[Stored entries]
-*-*-
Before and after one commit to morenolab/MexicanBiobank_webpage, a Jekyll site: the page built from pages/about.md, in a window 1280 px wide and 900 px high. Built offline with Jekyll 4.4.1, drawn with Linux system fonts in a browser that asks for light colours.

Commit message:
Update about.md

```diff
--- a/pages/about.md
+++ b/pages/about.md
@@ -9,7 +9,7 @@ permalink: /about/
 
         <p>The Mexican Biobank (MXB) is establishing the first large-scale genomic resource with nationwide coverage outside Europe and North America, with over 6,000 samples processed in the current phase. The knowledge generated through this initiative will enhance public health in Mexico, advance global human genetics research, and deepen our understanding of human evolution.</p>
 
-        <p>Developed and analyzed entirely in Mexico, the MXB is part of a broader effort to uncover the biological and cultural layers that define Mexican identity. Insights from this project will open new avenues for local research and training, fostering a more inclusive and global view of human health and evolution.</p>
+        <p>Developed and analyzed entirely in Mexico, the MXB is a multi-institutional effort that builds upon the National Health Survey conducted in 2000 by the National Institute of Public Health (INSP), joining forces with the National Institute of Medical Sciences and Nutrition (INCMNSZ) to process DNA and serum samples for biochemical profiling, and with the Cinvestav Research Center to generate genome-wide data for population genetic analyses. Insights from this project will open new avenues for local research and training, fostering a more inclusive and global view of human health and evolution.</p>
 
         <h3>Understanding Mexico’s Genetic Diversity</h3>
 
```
-*-*-
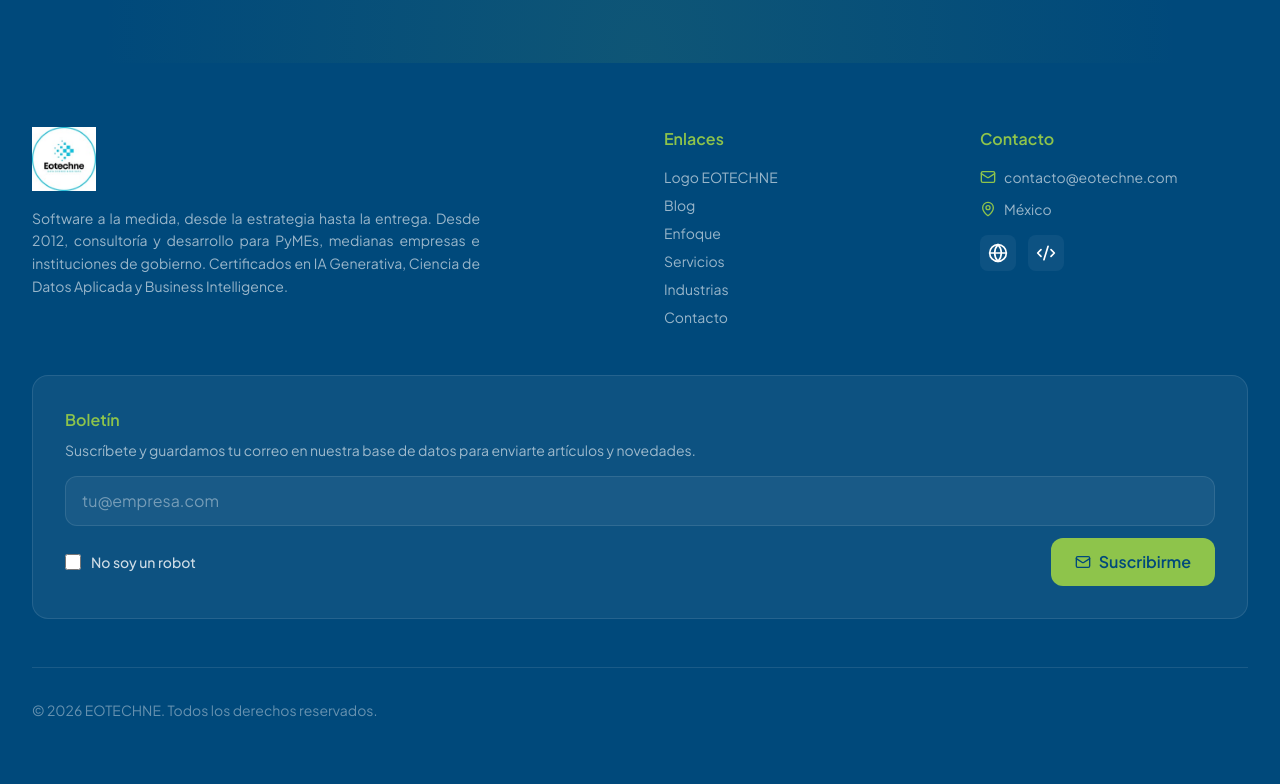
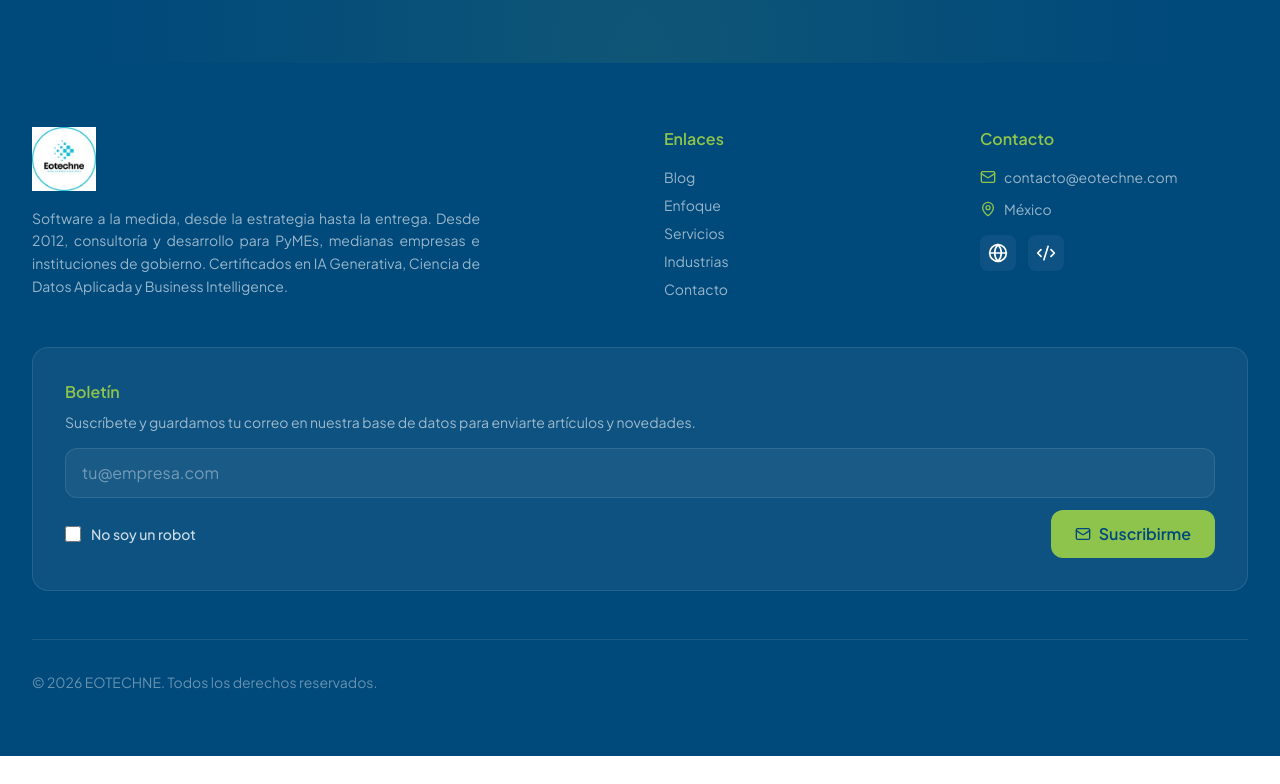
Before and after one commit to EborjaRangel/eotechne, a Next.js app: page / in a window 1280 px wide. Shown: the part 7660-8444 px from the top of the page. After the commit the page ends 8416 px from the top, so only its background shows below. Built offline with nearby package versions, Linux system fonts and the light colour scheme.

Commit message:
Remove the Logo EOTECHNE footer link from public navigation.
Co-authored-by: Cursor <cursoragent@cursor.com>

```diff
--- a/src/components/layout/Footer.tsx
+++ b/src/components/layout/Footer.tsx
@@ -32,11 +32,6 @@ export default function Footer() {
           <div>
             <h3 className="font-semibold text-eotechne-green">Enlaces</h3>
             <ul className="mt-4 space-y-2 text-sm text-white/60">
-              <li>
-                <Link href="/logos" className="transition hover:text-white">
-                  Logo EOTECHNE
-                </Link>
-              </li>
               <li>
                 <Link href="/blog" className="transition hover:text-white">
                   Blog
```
-*-*-
> _Exercise description_
Gather up the lines containing the word "pages" from these records and copy them.

> _Finished task_
Before and after one commit to morenolab/MexicanBiobank_webpage, a Jekyll site: the page built from pages/about.md, in a window 1280 px wide and 900 px high. Built offline with Jekyll 4.4.1, drawn with Linux system fonts in a browser that asks for light colours.
--- a/pages/about.md
+++ b/pages/about.md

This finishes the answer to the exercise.